++++ Exercise inputs

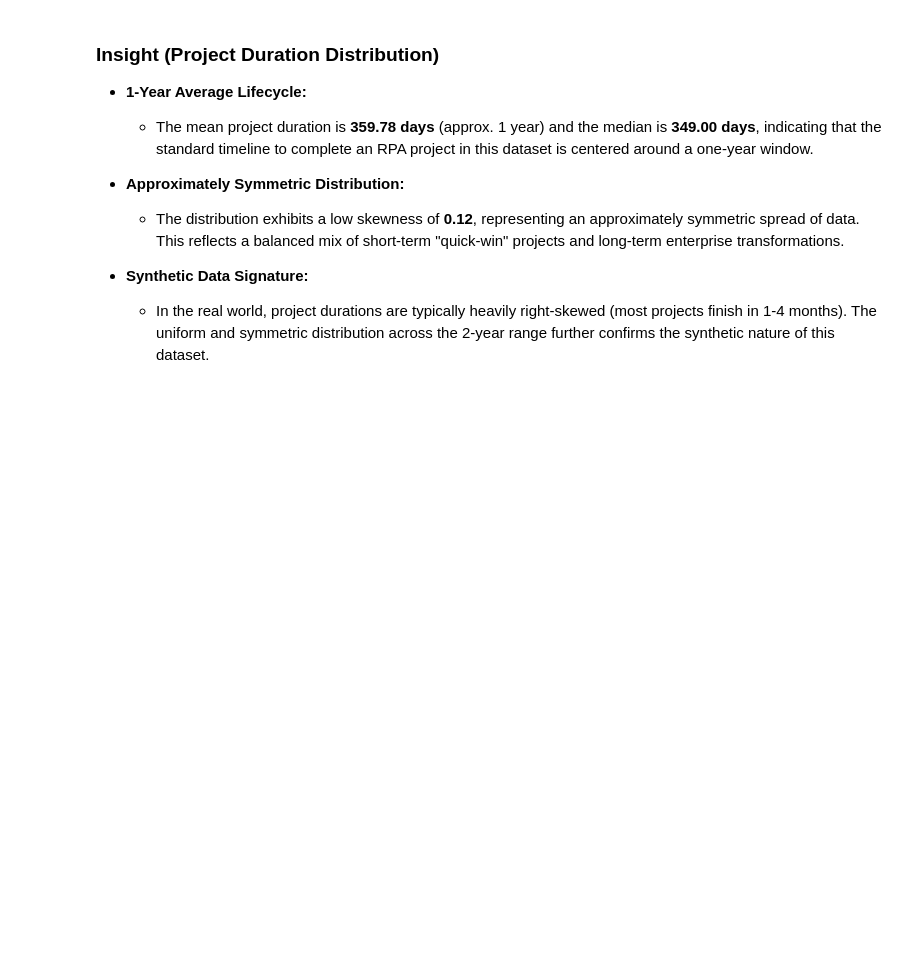
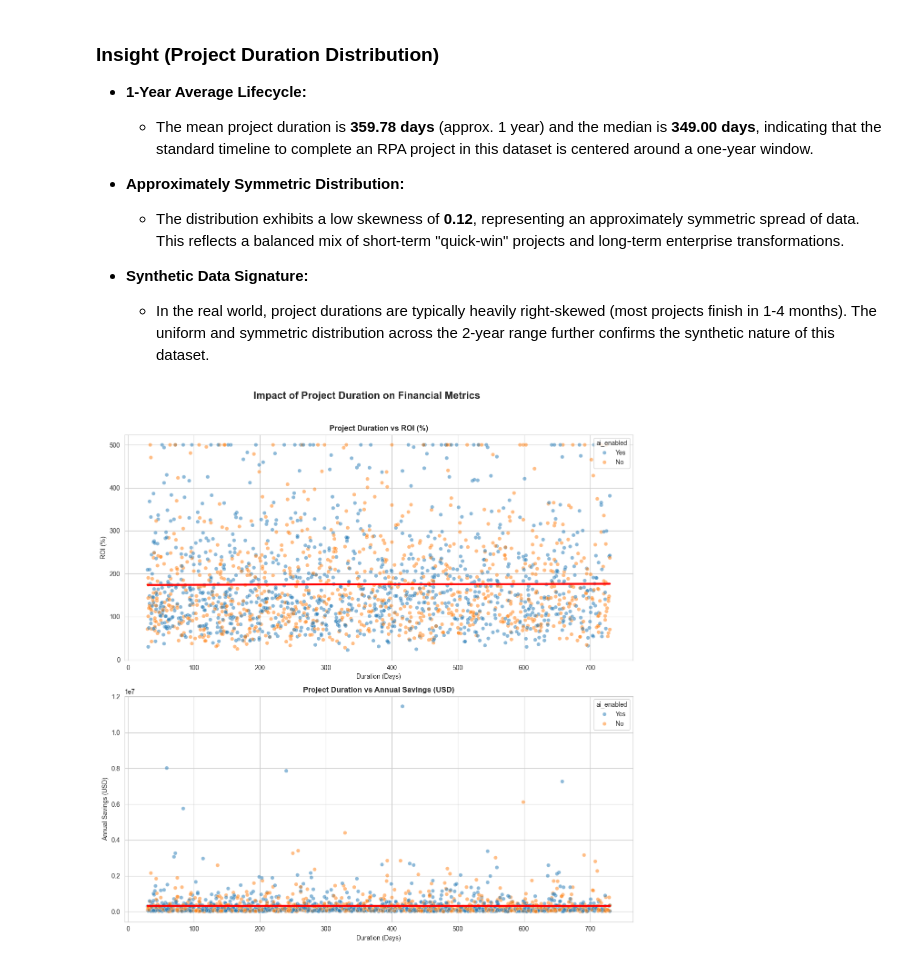
Before and after one commit to fathirrizkifadillah/Worldwide-Robotic-Process-Automation-Database-2026, a Jupyter notebook: main.ipynb, the cells around one changed output. Drawn from its saved outputs; the diff is of its cells as text; code cells hidden in the pictures; blank space fills up the shorter version.

Commit message:
Impact of Project Duration on Financial Metrics

```diff
--- a/main.ipynb
+++ b/main.ipynb
@@ -1594,33 +1594,44 @@ plt.show()
 # %%
 metrics = ['roi_percent', 'annual_savings_usd']
 titles = ['Project Duration vs ROI (%)', 'Project Duration vs Annual Savings (USD)']
 y_labels = ['ROI (%)', 'Annual Savings (USD)']
 
-fig, ax = plt.subplots(1, 2, figsize=(16, 6))
+fig, ax = plt.subplots(2, 1, figsize=(12, 12))
 ax = ax.flatten()
+
+df_sample = completed_bot.sample(n=2000, random_state=42)
 
 for i, col in enumerate(metrics):
     sns.scatterplot(
-        data=completed_bot,
+        data=df_sample,
         x='duration(days)',
         y=col,
         hue='ai_enabled',
         ax=ax[i],
         alpha=0.5
     )
 
     sns.regplot(
         data=completed_bot,
         x='duration(days)',
         y=col,
         scatter=False,
         ax=ax[i],
-        color='red'
+        color='red',
+        line_kws={'linewidth': 3, 'zorder': 5}
     )
 
     ax[i].set_title(titles[i], fontsize=12, fontweight='bold')
     ax[i].set_xlabel('Duration (Days)')
     ax[i].set_ylabel(y_labels[i])
 
+plt.suptitle('Impact of Project Duration on Financial Metrics', fontsize=16, fontweight='bold', y=1.02)
+
 plt.tight_layout()
+
+filepath = os.path.join('img', 'Project_Duration_vs_Financial_Metrics.png')
+plt.savefig(filepath, dpi=300, bbox_inches='tight', facecolor='white')
+
 plt.show()
+# %% [output]
+[figure, added]
```
Also changed, not shown: 1 other file.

++++++++

### [Activity]
Find how many lines in the listing hold "main", and reply with that number only.

### [Answer to the problem]
3